A "LIFE-changing" new drug designed to treat the hepatitis C virus can almost treble the cure rate for patients, studies have shown.
Chronic hepatitis C is a serious viral infection of the liver.
Many patients did not respond well to current treatments but could be helped with boceprevir, said Pharmac medical director Dr Peter Moodie.
"Clinical evidence shows that, given the genetic characteristics of a patient, a simple genetic test can fairly accurately predict how they might respond to treatment," he said.
About 25 to 35 per cent of patients respond to the currently available treatment.
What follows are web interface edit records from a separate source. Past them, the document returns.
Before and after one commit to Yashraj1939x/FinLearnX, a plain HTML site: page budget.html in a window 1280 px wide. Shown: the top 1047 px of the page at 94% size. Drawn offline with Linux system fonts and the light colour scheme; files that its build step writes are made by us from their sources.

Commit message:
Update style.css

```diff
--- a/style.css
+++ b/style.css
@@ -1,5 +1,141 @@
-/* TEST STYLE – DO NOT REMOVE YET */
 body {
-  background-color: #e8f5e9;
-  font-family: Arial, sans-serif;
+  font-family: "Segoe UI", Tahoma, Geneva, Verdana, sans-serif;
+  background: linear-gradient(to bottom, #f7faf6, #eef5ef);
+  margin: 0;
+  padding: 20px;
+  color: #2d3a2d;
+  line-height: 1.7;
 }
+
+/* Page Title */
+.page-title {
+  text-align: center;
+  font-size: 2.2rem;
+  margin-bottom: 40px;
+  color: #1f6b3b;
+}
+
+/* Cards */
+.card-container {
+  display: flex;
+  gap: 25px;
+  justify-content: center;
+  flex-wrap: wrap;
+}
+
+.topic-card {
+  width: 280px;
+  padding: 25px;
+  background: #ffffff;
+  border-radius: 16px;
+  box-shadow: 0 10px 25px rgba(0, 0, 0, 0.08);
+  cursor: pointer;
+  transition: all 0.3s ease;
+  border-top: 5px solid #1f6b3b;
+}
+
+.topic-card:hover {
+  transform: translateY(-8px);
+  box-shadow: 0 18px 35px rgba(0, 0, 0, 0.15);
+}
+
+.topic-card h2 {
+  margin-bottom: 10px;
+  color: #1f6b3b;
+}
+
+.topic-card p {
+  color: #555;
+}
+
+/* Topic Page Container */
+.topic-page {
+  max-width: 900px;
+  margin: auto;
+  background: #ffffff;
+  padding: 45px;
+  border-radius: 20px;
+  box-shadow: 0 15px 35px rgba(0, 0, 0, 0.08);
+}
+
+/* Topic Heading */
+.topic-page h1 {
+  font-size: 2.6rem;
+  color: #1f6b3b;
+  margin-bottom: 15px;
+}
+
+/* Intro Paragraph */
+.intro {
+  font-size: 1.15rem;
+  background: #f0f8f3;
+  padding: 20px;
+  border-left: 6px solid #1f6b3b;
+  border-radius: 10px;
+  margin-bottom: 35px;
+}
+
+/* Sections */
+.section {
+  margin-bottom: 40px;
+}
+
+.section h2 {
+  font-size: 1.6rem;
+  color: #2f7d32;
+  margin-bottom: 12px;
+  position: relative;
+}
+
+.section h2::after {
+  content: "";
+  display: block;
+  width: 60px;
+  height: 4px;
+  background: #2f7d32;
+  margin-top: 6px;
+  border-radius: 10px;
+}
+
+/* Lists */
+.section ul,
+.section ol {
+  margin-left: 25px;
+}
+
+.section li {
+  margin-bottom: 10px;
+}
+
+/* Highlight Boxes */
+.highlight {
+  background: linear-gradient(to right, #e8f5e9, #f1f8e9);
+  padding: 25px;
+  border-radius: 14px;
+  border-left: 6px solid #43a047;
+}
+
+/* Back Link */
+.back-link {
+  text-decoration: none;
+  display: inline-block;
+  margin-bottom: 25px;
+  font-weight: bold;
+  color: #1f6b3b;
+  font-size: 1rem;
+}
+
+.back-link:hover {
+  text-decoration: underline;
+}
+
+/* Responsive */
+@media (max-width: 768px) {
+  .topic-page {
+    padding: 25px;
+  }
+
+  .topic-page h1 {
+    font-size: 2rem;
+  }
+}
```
With use of boceprevir, the response rate increases to 70 to 75 per cent. Victrelis is the first new hepatitis C treatment made available to New Zealanders in the past decade.
Hepatitis C genotype 1 is the most common form of the condition, and affects about 50 per cent of all known sufferers.
If left untreated, hepatitis C can cause serious liver disease including cirrhosis, liver cancer and even death.
Professor Ed Gane, chief hepatologist and deputy director of the New Zealand Liver Transplant Unit at Auckland City Hospital, said Victrelis was a protease inhibitor and worked directly on the hepatitis C virus to stop it replicating.
"It is used in combination with other drugs - peginterferon alfa and ribavirin - which prevent the virus from becoming resistant to Victrelis."